»»

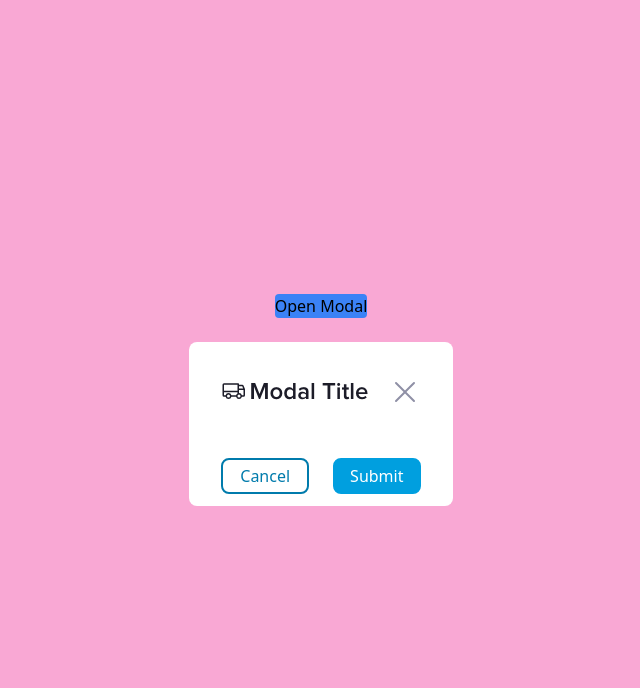
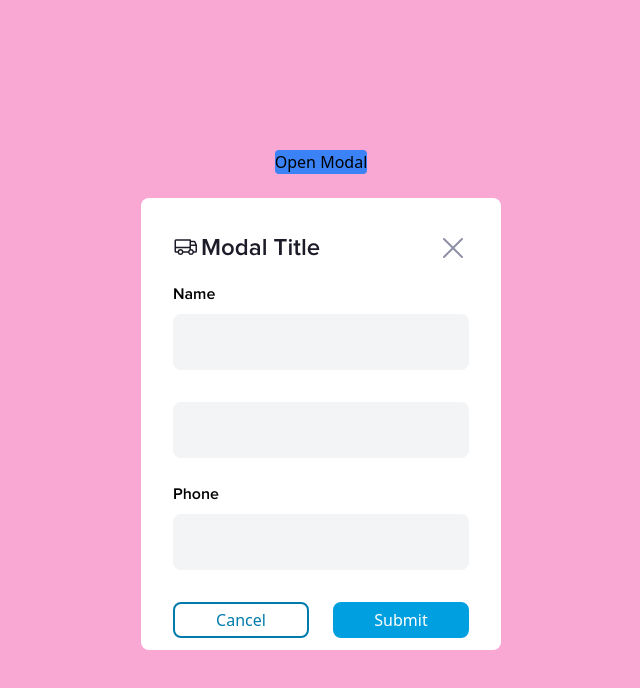
Before and after one commit to UofA-Blueprint/AlzheimerCalgary2.0, a React (Vite) app: page /modal-test in a window 1280 px wide. Both pictures are taken after a click on the button "Open Modal". Shown: the top 688 px of the page, without its empty margins (319-959 px from the left). Built offline with nearby package versions, Linux system fonts and the light colour scheme.

Commit message:
:bandage: add modal sizes

```diff
--- a/src/components/Modal.tsx
+++ b/src/components/Modal.tsx
@@ -10,7 +10,7 @@ interface ModalProps {
 	onClose: () => void;
 
 	/* Width of the modal (rem) */
-  width?: number;
+	size?: "sm" | "md" | "lg" | "xl";
 
 	/* Title of the modal */
 	title: string;
@@ -33,7 +33,7 @@ interface ModalProps {
 function Modal({
 	isOpen = false,
 	onClose,
-  width = 35,
+	size = "lg",
 	title,
 	icon = null,
 	disableCloseOnEscape = false,
@@ -41,8 +41,15 @@ function Modal({
 	content,
 	actions,
 }: ModalProps) {
+	const sizes = {
+		sm: "w-[22.5rem]",
+		md: "w-[31rem]",
+		lg: "w-[35rem]",
+		xl: "w-[37.5rem]",
+	};
+
 	// Body style
-  const body = `flex flex-col w-[${width}rem] p-8 gap-4 bg-neutrals-light-100 rounded-lg`;
+	const body = `flex flex-col p-8 gap-4 bg-neutrals-light-100 rounded-lg`;
 
 	// Header style
 	const header = "flex flex-row w-full justify-between items-center";
@@ -108,7 +115,7 @@ function Modal({
 	return (
 		<div
 			ref={modalRef}
-      className={clsx(body)}
+			className={clsx(body, sizes[size])}
 		>
 			<div className={clsx(header)}>
 				<div className={clsx(headerTitle)}>
--- a/src/routes/ModalTestRoute.tsx
+++ b/src/routes/ModalTestRoute.tsx
@@ -20,13 +20,30 @@ function ModalTestRoute() {
 				Open Modal
 			</button>
 			<Modal
+				size="sm"
 				isOpen={isModalOpen}
 				onClose={toggleModal}
 				title="Modal Title"
 				icon={<Truck size={24} />}
 				content={
 					<div className="flex flex-col gap-6">
-
+						<InputField
+							type="text"
+							error={false}
+							label="Name"
+							required={false}
+						/>
+						<InputField
+							type="text"
+							error={false}
+							required={false}
+						/>
+						<InputField
+							type="text"
+							error={false}
+							label="Phone"
+							required={false}
+						/>
 					</div>
 				}
 				actions={
```
Lines whose indentation alone changed are shown as unchanged.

««

Return, from the entries, each line that holds "light".

Before and after one commit to UofA-Blueprint/AlzheimerCalgary2.0, a React (Vite) app: page /modal-test in a window 1280 px wide. Both pictures are taken after a click on the button "Open Modal". Shown: the top 688 px of the page, without its empty margins (319-959 px from the left). Built offline with nearby package versions, Linux system fonts and the light colour scheme.
-  const body = `flex flex-col w-[${width}rem] p-8 gap-4 bg-neutrals-light-100 rounded-lg`;
+	const body = `flex flex-col p-8 gap-4 bg-neutrals-light-100 rounded-lg`;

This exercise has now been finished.